Lutein cannot be synthesized within the body, which means that it can only be obtained through diet. Lutein can be found in a variety of brightly colored fruits and vegetables. Some excellent sources of lutein include:

  • Kale
  • Collard greens
  • Brussels sprouts
  • Green beans
  • Turnip greens
  • Spinach

7. Resveratrol

Resveratrol is a polyphenolic bioflavonoid found in a variety of plants (along with foods and drinks derived from plants). This antioxidant is categorized as a phytoestrogen as it positively interacts with estrogen receptors. Plants create resveratrol as a protective mechanism to combat environmental stressors.

Along with its potent antioxidant properties, resveratrol can help support cardiovascular health by improving circulation and promoting healthy cholesterol levels. It can also help to support cellular and tissue health and support a healthy digestive system.

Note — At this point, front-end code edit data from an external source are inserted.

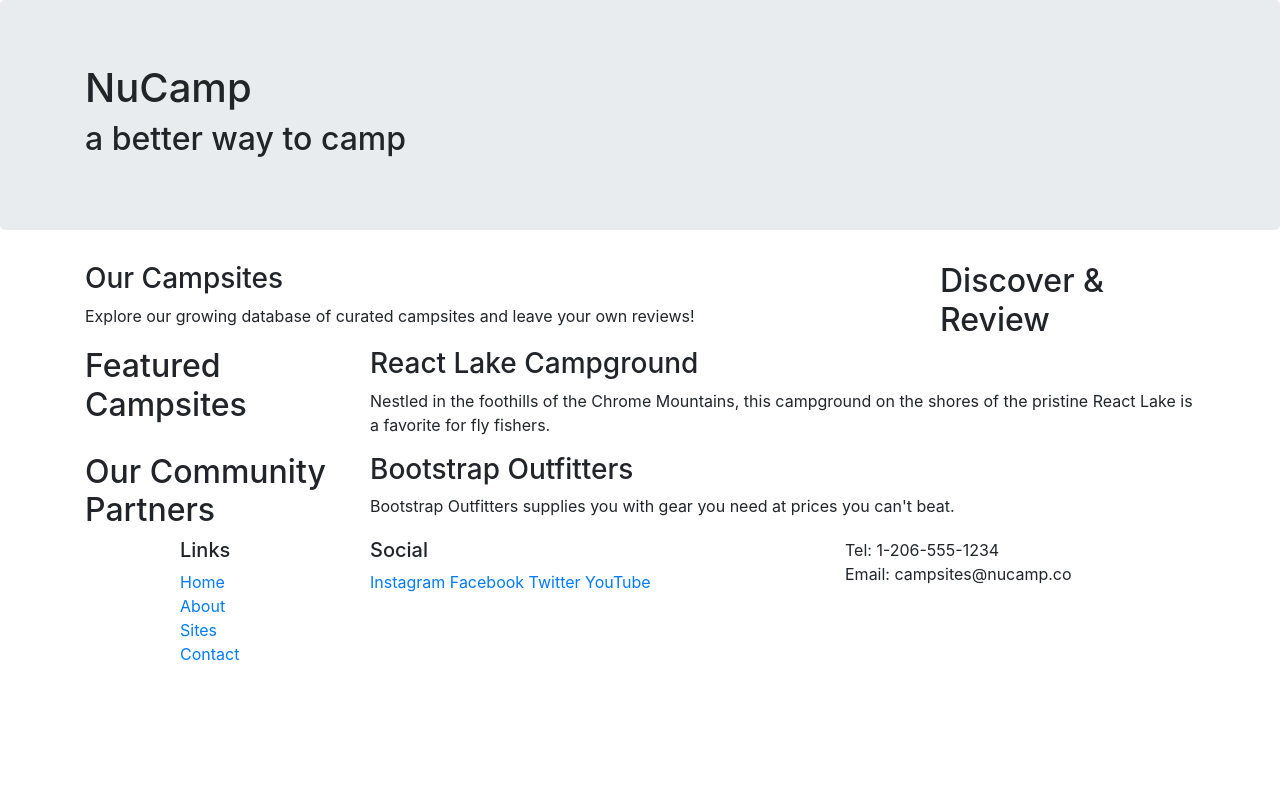
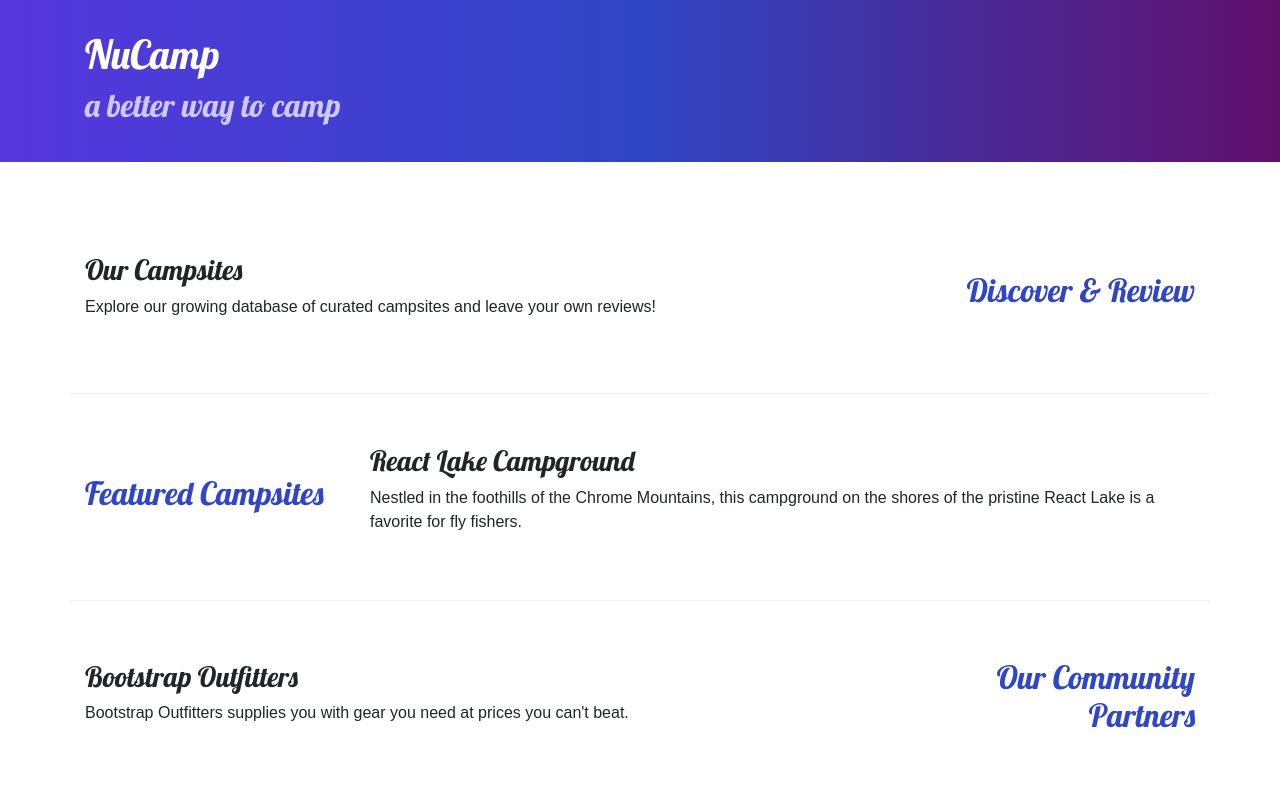
Before and after one commit to ChristianBenitez/nucampsite, a website: page index.html in a window 1280 px wide. Shown: the top 800 px of the page. Drawn offline with nearby package versions, Linux system fonts and the light colour scheme.

Commit message:
Adding Custome Styles

```diff
--- /dev/null
+++ b/css/styles.css
@@ -0,0 +1,28 @@
+body{
+    font-family: "Open-Sans", sans-serif;
+}
+h1, h2, h3 {
+     font-family: "Lobster", cursive;
+}
+h2 {
+    color: #3046c5;
+}
+header h2{
+    color: #cec8ff;
+}
+footer{
+    background-image: linear-gradient(#cec8ff, white);
+    padding: 20px 0px;
+}
+.jumbotron{
+    padding: 30px;
+    background-image: linear-gradient(to right, #5637dd, #3046c5, #60106b);
+    color: white;
+}
+.row-content{
+    padding: 50px 0px;
+    border-bottom: 1px ridge;
+    min-height: 200px;
+
+
+}
--- a/index.html
+++ b/index.html
@@ -7,12 +7,15 @@
 
     <!-- Bootstrap CSS -->
     <link rel="stylesheet" href="node_modules/bootstrap/dist/css/bootstrap.min.css" />
+     <!-- Additional CSS must be placed after Bootstrap CSS -->
+     <link rel="stylesheet" href="https://fonts.googleapis.com/css?family=Lobster|Open+Sans" />
+     <link rel="stylesheet" href="css/styles.css" />
     <title>NuCamp: A Better Way To Camp</title>
 </head>
 
 <body>
 
-    <header class="jumbotron">
+    <header class="jumbotron jumbotron-fluid">
         <div class="container">
             <div class="row">
                 <div class="col">
@@ -25,16 +28,16 @@
 
 </header>
 <div class="container">
-    <div class="row">
+    <div class="row row-content align-items-center">
         <div class="col-sm-4 order-sm-last col-md-3">
-            <h2>Discover & Review</h2>
+            <h2 class="text-sm-right">Discover & Review</h2>
         </div>
         <div class="col">
             <h3>Our Campsites</h3>
             <p>Explore our growing database of curated campsites and leave your own reviews!</p>
         </div>
     </div>
-    <div class="row">
+    <div class="row row-content align-items-center">
         <div class="col-sm-4 col-md-3">
              <h2>Featured Campsites</h2>
         </div>
@@ -44,9 +47,9 @@
         </div>
     </div>
 
-    <div class="row">
-        <div class="col-sm-4 col-md-3">
-             <h2>Our Community Partners</h2>
+    <div class="row row-content align-items-center">
+        <div class="col-sm-4 order-sm-last col-md-3">
+             <h2 class="text-sm-right">Our Community Partners</h2>
         </div>
         <div class="col">
             <h3>Bootstrap Outfitters</h3>
@@ -66,14 +69,14 @@
                         <li><a href="#">Contact</a></li>
                     </ul>
                 </div>
-                <div class="col-6 col-sm-5">
+                <div class="col-6 col-sm-5 text-center">
                     <h5>Social</h5>
                     <a href="http://instagram.com/">Instagram</a>
                     <a href="http://facebook.com/">Facebook</a>
                     <a href="http://twitter.com/">Twitter</a>
                     <a href="http://youtube.com/">YouTube</a>
                 </div>
-                <div class="col-sm-4">
+                <div class="col-sm-4 text-center">
                     Tel: 1-206-555-1234<br />
                     Email: campsites@nucamp.co
                 </div>
```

Although resveratrol can be obtained by supplement use, plants are the most abundant source of resveratrol. The antioxidant is particularly common in the skin of red grapes. Other sources of Resveratrol include:

  • Raw cocoa
  • Lingonberries
  • Blueberries
  • Mulberries
  • Pistachios
  • Itadori tea

Red wine is one of the best-known sources of resveratrol, thanks in part to the grape skins and seeds used in the fermentation process. However, don’t go overboard on your red wine intake. The alcohol content can counteract the good effects of the antioxidants. Drink responsibly.

8. Selenium

Selenium is a trace element that is nutritionally essential for all humans. It is a constituent of over two dozen selenoproteins and exists in organic and inorganic forms (both of which can act as good dietary sources). Most selenium in animal and human tissues comes in the form of selenomethionine, which can combine with the amino acid methionine in body proteins. Selenium can help to support the adrenal and thyroid glands and maintain cardiovascular health.

Selenium is naturally present in the soil, water, and most foods. Organ meats and seafood tend to have the richest selenium content, though Brazil nuts have the most selenium compared to any other food. In an American diet, selenium usually comes from grains, poultry, fish, and eggs.

Antioxidants play an integral in your overall health and well-being. Best of all, most antioxidant-rich foods also offer a diverse range of other vitamins and minerals, so it’s a win all around.